This is mainly due to the high flexibility of the LoRa networks: both public and private networks can be implemented; the LoRa Alliance regards that as one of the main differentiating features compared to other LPWAN technologies. In addition, the firmware in LoRaWAN networks can be constantly updated via over-the-air updates. A robust certification procedure leads to reliable interoperability.
In Germany, Minol ZENNER Connect operates one of the largest indoor networks that uses the LoRaWAN protocol for submetering, for example for heat billing and smoke detectors.
The company was recently founded with the aim of supporting various industries in the digitization process with consulting, planning, and operation of IoT networks. In particular, Minol ZENNER Connect is committed to building LoRaWAN networks - from planning and commissioning to network operation, including all obligations to the Federal Network Agency.

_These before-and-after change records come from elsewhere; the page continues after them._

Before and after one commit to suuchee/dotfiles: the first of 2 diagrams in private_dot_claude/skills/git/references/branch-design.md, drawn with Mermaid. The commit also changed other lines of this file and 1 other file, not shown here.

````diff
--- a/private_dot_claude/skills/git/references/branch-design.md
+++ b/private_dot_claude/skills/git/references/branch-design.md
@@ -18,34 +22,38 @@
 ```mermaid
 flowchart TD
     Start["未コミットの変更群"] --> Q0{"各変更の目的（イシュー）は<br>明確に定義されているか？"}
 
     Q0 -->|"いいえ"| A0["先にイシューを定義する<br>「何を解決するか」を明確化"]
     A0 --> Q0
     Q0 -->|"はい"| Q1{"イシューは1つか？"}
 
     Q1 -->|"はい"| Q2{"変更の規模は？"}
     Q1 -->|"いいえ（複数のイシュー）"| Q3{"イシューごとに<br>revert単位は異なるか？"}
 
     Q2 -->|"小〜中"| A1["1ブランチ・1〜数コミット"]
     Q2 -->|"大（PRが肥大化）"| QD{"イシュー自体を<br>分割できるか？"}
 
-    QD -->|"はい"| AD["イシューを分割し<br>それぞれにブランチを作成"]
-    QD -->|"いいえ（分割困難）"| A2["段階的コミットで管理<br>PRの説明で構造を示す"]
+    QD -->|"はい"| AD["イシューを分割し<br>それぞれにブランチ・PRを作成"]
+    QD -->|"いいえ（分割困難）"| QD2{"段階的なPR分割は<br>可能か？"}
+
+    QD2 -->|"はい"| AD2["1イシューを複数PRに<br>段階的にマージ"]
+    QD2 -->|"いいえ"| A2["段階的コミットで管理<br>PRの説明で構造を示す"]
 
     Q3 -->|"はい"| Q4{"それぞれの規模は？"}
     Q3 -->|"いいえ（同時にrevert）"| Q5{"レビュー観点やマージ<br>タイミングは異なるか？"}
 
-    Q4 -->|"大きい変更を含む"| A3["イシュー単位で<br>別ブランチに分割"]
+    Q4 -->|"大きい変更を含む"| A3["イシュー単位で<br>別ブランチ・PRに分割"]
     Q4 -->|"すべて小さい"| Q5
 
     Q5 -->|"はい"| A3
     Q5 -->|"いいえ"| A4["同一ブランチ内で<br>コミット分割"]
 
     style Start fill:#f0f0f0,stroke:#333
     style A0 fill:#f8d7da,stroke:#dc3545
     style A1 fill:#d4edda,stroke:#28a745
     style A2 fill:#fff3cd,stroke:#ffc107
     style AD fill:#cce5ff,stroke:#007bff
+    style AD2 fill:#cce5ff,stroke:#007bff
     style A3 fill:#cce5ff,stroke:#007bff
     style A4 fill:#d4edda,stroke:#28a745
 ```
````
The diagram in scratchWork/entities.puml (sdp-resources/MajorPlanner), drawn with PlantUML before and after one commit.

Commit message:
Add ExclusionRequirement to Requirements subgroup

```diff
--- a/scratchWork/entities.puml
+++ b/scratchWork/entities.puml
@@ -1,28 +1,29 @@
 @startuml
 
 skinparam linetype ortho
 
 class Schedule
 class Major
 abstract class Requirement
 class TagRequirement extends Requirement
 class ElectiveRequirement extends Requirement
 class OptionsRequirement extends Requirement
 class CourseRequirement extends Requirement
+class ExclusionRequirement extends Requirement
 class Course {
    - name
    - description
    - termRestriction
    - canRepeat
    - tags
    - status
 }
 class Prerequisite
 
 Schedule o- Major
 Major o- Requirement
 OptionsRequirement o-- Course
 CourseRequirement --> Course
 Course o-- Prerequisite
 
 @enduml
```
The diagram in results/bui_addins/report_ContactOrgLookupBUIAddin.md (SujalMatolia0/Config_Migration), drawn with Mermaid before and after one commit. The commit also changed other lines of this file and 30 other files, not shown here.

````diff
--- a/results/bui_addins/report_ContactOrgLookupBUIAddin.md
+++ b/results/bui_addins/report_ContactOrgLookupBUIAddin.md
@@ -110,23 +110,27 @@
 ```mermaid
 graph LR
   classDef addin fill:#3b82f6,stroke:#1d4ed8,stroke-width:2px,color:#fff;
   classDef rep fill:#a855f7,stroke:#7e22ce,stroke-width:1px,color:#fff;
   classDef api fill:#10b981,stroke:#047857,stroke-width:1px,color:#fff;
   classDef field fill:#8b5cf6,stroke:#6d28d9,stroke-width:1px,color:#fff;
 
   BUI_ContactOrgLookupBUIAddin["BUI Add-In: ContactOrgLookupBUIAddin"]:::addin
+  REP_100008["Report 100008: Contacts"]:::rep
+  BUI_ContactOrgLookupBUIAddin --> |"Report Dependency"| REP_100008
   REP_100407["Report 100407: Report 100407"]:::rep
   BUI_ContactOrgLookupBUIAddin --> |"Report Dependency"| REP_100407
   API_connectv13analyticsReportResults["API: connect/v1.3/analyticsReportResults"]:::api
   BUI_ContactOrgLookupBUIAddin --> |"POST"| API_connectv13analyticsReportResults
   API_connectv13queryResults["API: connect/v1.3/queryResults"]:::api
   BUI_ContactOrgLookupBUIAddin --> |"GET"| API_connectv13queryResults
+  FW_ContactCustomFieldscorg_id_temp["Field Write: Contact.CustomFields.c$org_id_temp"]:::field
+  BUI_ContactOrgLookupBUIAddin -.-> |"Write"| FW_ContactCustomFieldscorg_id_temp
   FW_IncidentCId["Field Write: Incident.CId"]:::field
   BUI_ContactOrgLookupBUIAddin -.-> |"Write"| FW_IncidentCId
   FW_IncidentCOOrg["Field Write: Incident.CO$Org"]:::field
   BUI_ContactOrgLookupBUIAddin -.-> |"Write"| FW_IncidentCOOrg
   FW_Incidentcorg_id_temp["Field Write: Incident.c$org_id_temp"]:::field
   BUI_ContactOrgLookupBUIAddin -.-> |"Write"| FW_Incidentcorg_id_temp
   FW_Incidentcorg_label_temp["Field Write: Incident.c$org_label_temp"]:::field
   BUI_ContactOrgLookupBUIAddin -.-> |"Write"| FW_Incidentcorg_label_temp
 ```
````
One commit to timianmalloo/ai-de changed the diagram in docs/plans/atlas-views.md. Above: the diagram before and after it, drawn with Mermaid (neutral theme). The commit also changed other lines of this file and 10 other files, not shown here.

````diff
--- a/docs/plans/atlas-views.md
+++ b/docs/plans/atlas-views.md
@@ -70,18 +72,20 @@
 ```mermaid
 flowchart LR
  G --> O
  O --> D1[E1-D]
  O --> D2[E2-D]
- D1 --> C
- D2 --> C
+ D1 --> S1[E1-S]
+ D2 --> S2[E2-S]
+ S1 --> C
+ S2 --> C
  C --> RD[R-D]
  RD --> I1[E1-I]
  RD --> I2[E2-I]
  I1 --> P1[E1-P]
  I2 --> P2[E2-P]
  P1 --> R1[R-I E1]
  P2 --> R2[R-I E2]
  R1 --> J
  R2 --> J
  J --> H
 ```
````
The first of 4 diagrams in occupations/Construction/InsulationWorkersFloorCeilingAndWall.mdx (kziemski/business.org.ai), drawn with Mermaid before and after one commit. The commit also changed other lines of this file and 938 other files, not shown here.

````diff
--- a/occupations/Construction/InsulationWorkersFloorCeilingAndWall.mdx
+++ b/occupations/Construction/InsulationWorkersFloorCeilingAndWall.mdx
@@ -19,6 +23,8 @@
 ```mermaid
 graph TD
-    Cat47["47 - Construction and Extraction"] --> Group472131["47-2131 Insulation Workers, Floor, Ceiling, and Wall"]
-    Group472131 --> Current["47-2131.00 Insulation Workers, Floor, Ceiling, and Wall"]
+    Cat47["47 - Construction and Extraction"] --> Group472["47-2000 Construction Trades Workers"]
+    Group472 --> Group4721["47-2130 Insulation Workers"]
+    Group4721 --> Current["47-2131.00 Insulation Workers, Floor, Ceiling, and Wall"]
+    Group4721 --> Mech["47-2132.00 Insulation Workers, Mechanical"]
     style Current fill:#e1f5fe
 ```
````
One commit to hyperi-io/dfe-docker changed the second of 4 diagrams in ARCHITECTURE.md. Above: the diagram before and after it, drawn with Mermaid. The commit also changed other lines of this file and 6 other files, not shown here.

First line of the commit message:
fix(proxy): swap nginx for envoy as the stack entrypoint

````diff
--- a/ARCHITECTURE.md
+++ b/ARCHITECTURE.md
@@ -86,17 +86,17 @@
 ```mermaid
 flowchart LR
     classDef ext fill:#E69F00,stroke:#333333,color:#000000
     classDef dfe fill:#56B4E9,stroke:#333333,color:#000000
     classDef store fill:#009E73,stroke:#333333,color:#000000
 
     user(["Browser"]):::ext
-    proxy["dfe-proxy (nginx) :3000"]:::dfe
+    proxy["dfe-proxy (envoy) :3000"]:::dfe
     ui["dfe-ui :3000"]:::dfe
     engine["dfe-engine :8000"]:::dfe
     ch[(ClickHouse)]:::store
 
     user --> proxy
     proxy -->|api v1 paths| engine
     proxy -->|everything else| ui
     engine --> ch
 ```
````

"In contrast to our European neighbors, there is no LoRaWAN provider in Germany that is active nationwide and has a nationwide network. The further the digital transformation progresses, the stronger the demand for such a network operator will grow," says Marcus Kirchdörfer, who heads Minol ZENNER Connect together with Dr. Hartmut Ritter. The new company plans to cooperate with customers and other network operators in order to link the individual LoRaWAN infrastructures. Roaming partnerships should enable the parties involved to use each other's networks for their own customers.